Why rain totals are tracked at Tucson International Airport
TUCSON, Ariz. (KOLD News 13) - Tucson’s airport is one of the dryer locations in southern Arizona this monsoon, while many other areas are well over their monsoon averages.
Despite a wet monsoon in several parts of Tucson, Tucson International Airport is where the records are kept for monsoon.
The FAA uses the TUS rain gauge and other technology at the airport every day to monitor weather conditions for planes coming in and out of here.
According to the National Weather Service, they’ve been measuring rain at TUS since 1948. The rain gauge became automated in 1995. Historically, our monsoons are measured at the airport.
John Glueck, senior meteorologist at NWS, said despite rainfall in other places, the only rainfall that gets counted at the end of the year is at TUS.
He said monsoon is so sporadic, and having the gauge in one specific place every year evens out the measurements.
“The closer to the mountain you’re going to be, the mountain range, the higher precipitation you’re going to get during monsoon. Last year the airport had a very wet year, the third wettest and other parts of town didn’t have that much rain. It’s just the hit-and-miss part of storms.

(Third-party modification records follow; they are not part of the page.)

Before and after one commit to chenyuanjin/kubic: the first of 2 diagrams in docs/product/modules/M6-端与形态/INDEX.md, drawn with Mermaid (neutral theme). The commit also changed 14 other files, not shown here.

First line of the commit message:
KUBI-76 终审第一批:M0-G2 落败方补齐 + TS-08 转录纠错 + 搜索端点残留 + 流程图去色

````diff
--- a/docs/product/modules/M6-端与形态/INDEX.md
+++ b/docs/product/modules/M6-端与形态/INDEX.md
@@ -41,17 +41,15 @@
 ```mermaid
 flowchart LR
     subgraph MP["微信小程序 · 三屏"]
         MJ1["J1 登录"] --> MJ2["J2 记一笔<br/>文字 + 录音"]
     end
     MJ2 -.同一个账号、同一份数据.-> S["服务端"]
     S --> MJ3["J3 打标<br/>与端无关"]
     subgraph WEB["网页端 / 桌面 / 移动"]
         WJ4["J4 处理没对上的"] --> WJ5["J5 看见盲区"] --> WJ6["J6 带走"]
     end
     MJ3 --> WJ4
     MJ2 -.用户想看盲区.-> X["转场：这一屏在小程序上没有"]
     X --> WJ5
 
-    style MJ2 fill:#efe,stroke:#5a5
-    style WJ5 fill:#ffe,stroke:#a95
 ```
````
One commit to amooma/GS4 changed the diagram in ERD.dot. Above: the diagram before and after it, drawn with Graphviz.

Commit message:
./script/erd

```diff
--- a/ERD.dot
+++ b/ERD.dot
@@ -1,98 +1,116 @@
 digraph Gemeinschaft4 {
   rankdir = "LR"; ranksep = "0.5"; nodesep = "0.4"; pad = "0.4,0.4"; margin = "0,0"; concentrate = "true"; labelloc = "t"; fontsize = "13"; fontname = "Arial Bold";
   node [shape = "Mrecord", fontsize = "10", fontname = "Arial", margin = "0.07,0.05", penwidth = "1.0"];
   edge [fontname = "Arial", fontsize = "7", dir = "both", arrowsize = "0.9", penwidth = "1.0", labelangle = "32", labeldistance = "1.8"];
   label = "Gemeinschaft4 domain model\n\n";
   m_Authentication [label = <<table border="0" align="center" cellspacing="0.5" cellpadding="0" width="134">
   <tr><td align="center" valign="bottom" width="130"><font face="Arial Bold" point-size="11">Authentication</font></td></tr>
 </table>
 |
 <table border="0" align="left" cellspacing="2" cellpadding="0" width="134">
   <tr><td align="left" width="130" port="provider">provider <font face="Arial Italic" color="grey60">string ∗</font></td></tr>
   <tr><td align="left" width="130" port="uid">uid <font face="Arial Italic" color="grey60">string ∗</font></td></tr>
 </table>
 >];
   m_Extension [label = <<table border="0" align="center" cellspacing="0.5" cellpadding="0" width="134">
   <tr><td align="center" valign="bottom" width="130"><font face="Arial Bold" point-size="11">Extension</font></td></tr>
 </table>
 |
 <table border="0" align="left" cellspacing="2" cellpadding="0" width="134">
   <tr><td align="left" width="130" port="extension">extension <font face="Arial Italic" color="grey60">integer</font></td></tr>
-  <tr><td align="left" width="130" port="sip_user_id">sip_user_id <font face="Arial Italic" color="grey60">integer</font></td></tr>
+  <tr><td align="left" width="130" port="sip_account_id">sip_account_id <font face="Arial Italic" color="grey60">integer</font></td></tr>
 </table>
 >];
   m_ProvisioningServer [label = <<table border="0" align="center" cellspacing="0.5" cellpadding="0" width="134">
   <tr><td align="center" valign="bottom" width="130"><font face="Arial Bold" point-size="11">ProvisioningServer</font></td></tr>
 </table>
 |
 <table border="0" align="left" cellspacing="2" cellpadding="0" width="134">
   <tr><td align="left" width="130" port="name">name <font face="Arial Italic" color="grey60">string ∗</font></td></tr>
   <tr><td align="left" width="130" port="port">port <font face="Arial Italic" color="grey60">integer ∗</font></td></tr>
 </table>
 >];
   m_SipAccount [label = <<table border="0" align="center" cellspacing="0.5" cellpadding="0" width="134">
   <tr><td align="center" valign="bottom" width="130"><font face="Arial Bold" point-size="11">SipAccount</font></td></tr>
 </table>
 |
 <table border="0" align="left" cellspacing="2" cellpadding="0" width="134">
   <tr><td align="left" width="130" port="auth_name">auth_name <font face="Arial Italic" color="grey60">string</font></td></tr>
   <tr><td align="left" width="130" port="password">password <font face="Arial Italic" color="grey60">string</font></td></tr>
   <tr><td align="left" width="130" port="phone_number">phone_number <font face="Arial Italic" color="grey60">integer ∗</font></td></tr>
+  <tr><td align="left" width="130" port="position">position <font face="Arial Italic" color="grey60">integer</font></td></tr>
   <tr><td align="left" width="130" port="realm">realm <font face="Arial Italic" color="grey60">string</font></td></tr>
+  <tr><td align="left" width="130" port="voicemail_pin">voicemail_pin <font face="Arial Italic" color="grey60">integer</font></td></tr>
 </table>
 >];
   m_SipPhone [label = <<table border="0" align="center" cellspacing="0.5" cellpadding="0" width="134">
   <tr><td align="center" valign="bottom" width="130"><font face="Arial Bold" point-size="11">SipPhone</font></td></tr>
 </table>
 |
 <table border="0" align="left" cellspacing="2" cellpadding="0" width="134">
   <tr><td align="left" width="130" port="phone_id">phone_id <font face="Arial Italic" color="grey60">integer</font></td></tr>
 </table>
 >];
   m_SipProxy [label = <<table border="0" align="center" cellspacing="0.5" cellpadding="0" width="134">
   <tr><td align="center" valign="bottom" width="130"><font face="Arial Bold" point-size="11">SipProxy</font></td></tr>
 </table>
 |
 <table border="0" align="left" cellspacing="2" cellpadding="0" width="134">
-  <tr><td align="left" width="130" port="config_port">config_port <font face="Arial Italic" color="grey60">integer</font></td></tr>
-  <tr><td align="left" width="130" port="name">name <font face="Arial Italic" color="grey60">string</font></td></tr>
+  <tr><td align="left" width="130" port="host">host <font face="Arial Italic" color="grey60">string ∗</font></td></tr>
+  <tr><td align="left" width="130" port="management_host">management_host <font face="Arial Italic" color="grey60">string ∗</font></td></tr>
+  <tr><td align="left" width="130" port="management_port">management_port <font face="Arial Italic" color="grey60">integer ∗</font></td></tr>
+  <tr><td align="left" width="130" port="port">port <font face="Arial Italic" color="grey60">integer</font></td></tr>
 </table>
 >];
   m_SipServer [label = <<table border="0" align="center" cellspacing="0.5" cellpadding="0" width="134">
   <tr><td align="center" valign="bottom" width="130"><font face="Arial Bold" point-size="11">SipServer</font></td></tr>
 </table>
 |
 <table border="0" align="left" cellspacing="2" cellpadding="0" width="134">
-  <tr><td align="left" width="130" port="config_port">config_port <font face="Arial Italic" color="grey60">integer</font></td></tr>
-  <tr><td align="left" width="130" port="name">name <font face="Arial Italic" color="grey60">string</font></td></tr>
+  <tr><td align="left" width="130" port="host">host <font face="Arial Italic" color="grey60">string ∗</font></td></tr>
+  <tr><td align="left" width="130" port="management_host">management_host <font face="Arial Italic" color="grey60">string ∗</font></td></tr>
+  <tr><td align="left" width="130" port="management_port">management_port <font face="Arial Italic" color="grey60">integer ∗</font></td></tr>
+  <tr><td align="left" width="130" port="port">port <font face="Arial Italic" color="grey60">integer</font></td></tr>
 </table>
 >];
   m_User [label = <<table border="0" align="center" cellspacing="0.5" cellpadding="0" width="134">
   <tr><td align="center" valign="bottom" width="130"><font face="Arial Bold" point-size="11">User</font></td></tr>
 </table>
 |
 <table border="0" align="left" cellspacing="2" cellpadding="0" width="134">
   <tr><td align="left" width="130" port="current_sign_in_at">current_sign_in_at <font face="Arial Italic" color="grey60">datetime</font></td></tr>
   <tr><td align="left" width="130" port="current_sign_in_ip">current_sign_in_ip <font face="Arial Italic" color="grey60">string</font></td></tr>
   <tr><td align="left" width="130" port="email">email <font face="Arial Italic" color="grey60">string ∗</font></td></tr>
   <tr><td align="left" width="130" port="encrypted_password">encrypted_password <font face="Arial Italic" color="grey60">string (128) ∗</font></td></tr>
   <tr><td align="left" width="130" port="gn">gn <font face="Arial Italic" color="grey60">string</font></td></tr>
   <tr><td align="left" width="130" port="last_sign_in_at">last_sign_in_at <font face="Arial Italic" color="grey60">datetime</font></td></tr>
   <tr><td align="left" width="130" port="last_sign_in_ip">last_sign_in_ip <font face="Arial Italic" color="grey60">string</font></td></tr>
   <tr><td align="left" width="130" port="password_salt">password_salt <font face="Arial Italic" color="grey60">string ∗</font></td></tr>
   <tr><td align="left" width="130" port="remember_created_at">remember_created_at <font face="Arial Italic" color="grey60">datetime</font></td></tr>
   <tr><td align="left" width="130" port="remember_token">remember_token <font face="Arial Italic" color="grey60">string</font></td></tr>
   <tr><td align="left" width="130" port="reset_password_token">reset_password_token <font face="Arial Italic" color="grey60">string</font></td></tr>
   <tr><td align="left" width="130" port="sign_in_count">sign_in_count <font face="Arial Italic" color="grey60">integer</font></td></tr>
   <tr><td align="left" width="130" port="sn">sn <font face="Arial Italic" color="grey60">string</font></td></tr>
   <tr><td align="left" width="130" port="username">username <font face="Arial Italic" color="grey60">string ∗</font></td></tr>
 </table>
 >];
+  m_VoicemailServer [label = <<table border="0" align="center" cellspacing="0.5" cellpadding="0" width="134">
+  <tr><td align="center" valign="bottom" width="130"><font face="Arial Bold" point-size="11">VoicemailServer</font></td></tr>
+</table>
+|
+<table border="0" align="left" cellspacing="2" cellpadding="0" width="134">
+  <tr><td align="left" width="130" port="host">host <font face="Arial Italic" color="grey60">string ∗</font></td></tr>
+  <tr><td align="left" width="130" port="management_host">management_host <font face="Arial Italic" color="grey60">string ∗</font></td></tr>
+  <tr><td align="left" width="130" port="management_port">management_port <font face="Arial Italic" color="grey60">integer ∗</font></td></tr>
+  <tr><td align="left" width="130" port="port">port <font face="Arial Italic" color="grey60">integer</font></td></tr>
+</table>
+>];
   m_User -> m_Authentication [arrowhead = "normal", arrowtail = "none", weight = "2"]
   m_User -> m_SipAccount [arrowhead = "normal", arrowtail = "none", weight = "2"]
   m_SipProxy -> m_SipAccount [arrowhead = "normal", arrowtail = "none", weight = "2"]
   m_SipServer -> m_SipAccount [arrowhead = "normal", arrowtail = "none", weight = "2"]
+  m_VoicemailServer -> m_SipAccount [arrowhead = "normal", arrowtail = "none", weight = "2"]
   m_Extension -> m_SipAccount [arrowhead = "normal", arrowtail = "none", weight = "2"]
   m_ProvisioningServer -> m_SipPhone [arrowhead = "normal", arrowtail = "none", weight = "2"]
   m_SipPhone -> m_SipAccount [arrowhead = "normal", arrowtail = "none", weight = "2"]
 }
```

And that’s just the nature of it,” Glueck said.
Every month, NWS records rain totals across the region and our First Alert Weather Team always makes a point to report those as well.
Sometimes the airport represents all of that rain we’ve seen, and sometimes, like this year, it does not.
For now, Glueck said we’ll have to wait and see.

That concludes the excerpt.